Allyson Paty

Where the night speaks of the fire which speaks of the flock,                                           
cue Fishwife onto the porch:

A moon that makes an open dish means rain.
Means smoke that moves close to the ground.
And the swallows when they fly they fly as one.

She says a downpour is a downpour is a downpour: cue action in the gutter.

She says trouble brings trouble brings trouble.

A bird flies in through the window.
Fishwife: Watch for illness.
Flies in and can’t get out.
Fishwife: Watch for death.
An empty chair goes rocking.
Fishwife: Watch your money.
A wishbone hung from the door.
Fishwife: Watch for love.
Don’t make him both your racehorse and your wager.

We who watch watch from the wings
We whose bets begin to draw off our boldness
At the heart of our work is persistence
As long as I withstand I believe I am owed

The fishwife calls on us to make a sound
like a steam whistle with no ship to herald.

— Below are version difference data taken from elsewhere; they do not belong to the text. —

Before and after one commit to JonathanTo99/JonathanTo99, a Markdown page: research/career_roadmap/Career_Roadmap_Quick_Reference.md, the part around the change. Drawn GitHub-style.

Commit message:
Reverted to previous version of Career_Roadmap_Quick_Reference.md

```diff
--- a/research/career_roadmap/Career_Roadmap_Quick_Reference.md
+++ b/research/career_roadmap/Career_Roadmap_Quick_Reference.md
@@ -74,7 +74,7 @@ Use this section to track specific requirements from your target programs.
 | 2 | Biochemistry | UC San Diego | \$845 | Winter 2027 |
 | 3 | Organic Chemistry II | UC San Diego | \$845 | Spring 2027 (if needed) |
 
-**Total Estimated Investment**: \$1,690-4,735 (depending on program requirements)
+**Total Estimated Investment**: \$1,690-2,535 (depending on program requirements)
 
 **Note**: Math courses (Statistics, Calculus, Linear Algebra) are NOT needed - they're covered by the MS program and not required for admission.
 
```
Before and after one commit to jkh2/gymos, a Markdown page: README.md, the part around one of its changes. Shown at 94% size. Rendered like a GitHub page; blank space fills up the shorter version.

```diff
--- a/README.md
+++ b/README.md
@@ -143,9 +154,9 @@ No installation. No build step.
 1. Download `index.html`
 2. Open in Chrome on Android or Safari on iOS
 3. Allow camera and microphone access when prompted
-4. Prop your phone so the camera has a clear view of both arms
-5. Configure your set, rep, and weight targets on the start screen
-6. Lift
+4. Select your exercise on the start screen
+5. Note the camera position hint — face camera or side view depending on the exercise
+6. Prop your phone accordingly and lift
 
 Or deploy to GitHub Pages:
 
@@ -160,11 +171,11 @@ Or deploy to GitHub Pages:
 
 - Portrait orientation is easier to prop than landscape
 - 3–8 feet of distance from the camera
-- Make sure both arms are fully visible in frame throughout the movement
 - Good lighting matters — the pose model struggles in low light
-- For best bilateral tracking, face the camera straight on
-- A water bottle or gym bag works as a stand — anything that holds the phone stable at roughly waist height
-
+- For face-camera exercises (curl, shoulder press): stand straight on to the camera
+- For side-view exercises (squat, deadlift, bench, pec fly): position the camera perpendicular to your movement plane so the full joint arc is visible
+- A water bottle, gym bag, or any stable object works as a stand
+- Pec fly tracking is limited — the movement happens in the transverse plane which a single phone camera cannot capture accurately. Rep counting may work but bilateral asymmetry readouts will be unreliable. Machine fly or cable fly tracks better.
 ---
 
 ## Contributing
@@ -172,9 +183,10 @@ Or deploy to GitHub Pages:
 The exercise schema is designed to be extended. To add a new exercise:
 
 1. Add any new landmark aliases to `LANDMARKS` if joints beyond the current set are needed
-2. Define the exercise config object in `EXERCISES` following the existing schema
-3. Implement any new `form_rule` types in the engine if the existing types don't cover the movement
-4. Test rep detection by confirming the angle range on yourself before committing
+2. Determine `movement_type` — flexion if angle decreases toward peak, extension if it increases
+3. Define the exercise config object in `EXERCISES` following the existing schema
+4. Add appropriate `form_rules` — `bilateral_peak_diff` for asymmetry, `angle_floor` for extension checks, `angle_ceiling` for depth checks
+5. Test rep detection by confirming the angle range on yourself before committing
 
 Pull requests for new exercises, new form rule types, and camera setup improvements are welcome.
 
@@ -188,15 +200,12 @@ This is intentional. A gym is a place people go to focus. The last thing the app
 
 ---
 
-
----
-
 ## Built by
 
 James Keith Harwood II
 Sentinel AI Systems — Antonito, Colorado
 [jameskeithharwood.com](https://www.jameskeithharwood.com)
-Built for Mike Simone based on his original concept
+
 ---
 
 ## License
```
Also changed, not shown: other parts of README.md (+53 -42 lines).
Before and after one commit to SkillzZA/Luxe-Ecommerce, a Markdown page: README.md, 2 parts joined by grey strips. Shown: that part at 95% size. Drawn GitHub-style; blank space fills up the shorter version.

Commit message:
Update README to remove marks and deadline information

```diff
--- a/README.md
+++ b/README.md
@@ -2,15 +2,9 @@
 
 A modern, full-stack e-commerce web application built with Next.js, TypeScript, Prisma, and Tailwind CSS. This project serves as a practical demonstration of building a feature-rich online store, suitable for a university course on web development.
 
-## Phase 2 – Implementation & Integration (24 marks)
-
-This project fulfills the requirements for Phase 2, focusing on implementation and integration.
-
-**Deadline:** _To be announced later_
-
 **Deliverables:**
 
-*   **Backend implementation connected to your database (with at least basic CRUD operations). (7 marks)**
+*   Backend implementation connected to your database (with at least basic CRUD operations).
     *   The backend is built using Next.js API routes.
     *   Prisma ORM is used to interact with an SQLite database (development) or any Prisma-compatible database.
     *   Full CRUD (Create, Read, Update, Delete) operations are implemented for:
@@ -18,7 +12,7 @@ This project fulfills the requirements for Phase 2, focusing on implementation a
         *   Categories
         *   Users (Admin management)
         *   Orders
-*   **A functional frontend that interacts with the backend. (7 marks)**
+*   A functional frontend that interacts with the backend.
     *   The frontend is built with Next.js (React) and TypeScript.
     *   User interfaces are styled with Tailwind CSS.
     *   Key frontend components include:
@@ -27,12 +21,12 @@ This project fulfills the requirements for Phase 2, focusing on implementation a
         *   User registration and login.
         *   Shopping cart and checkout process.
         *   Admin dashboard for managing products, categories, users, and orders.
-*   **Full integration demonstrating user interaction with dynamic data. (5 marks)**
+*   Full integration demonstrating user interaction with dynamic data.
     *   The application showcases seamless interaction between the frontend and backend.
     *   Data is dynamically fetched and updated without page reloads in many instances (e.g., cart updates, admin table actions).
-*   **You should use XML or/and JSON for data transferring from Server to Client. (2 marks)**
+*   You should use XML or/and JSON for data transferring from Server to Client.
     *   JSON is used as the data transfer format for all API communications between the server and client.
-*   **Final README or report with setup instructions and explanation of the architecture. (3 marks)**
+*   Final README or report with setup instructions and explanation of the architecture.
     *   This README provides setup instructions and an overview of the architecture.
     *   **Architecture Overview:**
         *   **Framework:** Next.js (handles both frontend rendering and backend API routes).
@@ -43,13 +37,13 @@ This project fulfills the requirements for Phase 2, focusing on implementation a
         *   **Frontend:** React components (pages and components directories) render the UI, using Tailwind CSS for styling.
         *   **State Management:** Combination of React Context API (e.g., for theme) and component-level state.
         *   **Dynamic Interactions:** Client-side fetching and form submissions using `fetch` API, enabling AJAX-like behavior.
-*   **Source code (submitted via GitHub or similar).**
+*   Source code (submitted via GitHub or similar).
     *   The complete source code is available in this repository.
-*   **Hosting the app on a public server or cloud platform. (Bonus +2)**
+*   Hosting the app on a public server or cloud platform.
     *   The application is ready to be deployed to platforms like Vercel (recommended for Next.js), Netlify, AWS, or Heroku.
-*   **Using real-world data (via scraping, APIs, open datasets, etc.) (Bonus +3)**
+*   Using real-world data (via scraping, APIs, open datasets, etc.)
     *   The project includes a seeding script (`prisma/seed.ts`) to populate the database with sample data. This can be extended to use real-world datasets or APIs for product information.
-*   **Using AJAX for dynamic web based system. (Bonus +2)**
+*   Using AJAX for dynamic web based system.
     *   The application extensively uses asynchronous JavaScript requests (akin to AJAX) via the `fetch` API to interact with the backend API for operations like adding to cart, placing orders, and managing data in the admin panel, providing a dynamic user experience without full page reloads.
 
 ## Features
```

This poem is part of a series of poems that use the performance score as a point of departure. With this poem, I was curious to explore how the received wisdom of folkloric superstitions, proverbs, and omen might serve as cues for reading, interpreting, and perhaps shaping one's environment.